TASK TO CARRY OUT
Please write out all of the data below exactly, without including the pictures.

^^^^

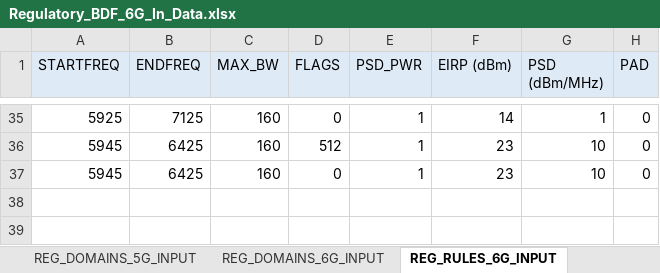
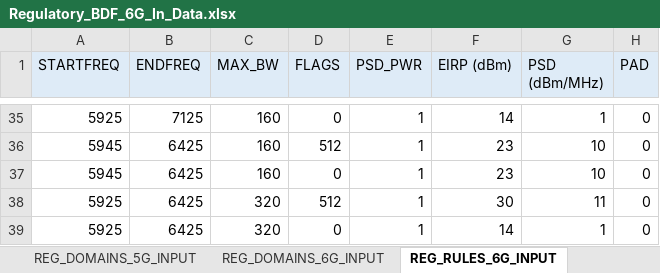
Before and after one commit to gotenksIN/wlan, an Excel workbook: wlan/phyrf_svc/tools/bdfUtil/Regulatory_BDF_tools/Regulatory_BDF_6G_In_Data.xlsx, sheet REG_RULES_6G_INPUT, drawn as a sheet; only a part is shown, gaps mark what is left out; values as stored, in another font and other column widths than the file's, no borders; the diff names each change by its address in the sheet, - before the commit and + after, or states it on an @@ line.

```diff
--- a/wlan/phyrf_svc/tools/bdfUtil/Regulatory_BDF_tools/Regulatory_BDF_6G_In_Data.xlsx (sheet REG_RULES_6G_INPUT)
+++ b/wlan/phyrf_svc/tools/bdfUtil/Regulatory_BDF_tools/Regulatory_BDF_6G_In_Data.xlsx (sheet REG_RULES_6G_INPUT)
+row 38: 5925 | 6425 | 320 | 512 | 1 | 30 | 11 | 0
+row 39: 5925 | 6425 | 320 | 0 | 1 | 14 | 1 | 0
```
Also changed, not shown: sheet REG_DOMAINS_6G_INPUT, sheet SUPER_DOMAIN_INPUT, sheet REG_DOMAINS_6G_LOOKUP, sheet SUBDOMAINS_6G_MAP, sheet SUBDOMAINS_6G_INPUT, sheet REG_RULES_6G_LOOKUP, 3 more sheets, 3 other files.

^^^^

REPLY
Before and after one commit to gotenksIN/wlan, an Excel workbook: wlan/phyrf_svc/tools/bdfUtil/Regulatory_BDF_tools/Regulatory_BDF_6G_In_Data.xlsx, sheet REG_RULES_6G_INPUT, drawn as a sheet; only a part is shown, gaps mark what is left out; values as stored, in another font and other column widths than the file's, no borders; the diff names each change by its address in the sheet, - before the commit and + after, or states it on an @@ line.

```diff
--- a/wlan/phyrf_svc/tools/bdfUtil/Regulatory_BDF_tools/Regulatory_BDF_6G_In_Data.xlsx (sheet REG_RULES_6G_INPUT)
+++ b/wlan/phyrf_svc/tools/bdfUtil/Regulatory_BDF_tools/Regulatory_BDF_6G_In_Data.xlsx (sheet REG_RULES_6G_INPUT)
+row 38: 5925 | 6425 | 320 | 512 | 1 | 30 | 11 | 0
+row 39: 5925 | 6425 | 320 | 0 | 1 | 14 | 1 | 0
```
Also changed, not shown: sheet REG_DOMAINS_6G_INPUT, sheet SUPER_DOMAIN_INPUT, sheet REG_DOMAINS_6G_LOOKUP, sheet SUBDOMAINS_6G_MAP, sheet SUBDOMAINS_6G_INPUT, sheet REG_RULES_6G_LOOKUP, 3 more sheets, 3 other files.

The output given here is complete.